Task details:
Every entry must be given again exactly. Include no pictures.

Dataset records Block Start

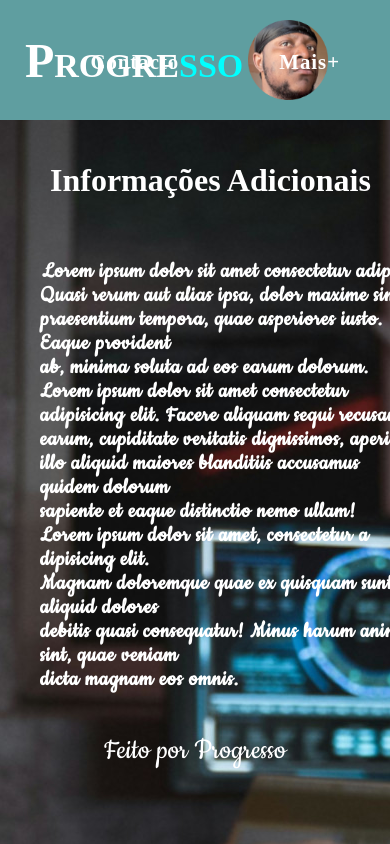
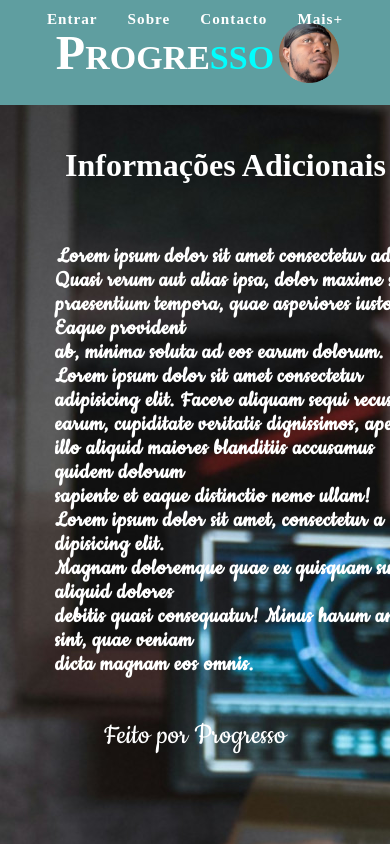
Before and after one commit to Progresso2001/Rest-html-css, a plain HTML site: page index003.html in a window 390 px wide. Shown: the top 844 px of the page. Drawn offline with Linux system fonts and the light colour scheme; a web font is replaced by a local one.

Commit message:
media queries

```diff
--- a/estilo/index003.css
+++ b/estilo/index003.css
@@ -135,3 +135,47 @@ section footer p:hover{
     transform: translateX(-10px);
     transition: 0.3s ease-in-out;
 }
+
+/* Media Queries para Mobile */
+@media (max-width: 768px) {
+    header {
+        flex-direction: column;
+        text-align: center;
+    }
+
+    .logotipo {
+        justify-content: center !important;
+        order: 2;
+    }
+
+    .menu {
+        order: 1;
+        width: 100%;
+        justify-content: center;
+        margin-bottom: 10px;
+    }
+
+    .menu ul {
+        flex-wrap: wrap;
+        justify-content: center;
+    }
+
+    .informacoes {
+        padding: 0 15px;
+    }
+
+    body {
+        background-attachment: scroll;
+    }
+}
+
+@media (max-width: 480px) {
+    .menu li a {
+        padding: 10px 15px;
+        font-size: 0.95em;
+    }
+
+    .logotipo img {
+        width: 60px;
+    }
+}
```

Dataset records Block End

Reply:
Before and after one commit to Progresso2001/Rest-html-css, a plain HTML site: page index003.html in a window 390 px wide. Shown: the top 844 px of the page. Drawn offline with Linux system fonts and the light colour scheme; a web font is replaced by a local one.

Commit message:
media queries

```diff
--- a/estilo/index003.css
+++ b/estilo/index003.css
@@ -135,3 +135,47 @@ section footer p:hover{
     transform: translateX(-10px);
     transition: 0.3s ease-in-out;
 }
+
+/* Media Queries para Mobile */
+@media (max-width: 768px) {
+    header {
+        flex-direction: column;
+        text-align: center;
+    }
+
+    .logotipo {
+        justify-content: center !important;
+        order: 2;
+    }
+
+    .menu {
+        order: 1;
+        width: 100%;
+        justify-content: center;
+        margin-bottom: 10px;
+    }
+
+    .menu ul {
+        flex-wrap: wrap;
+        justify-content: center;
+    }
+
+    .informacoes {
+        padding: 0 15px;
+    }
+
+    body {
+        background-attachment: scroll;
+    }
+}
+
+@media (max-width: 480px) {
+    .menu li a {
+        padding: 10px 15px;
+        font-size: 0.95em;
+    }
+
+    .logotipo img {
+        width: 60px;
+    }
+}
```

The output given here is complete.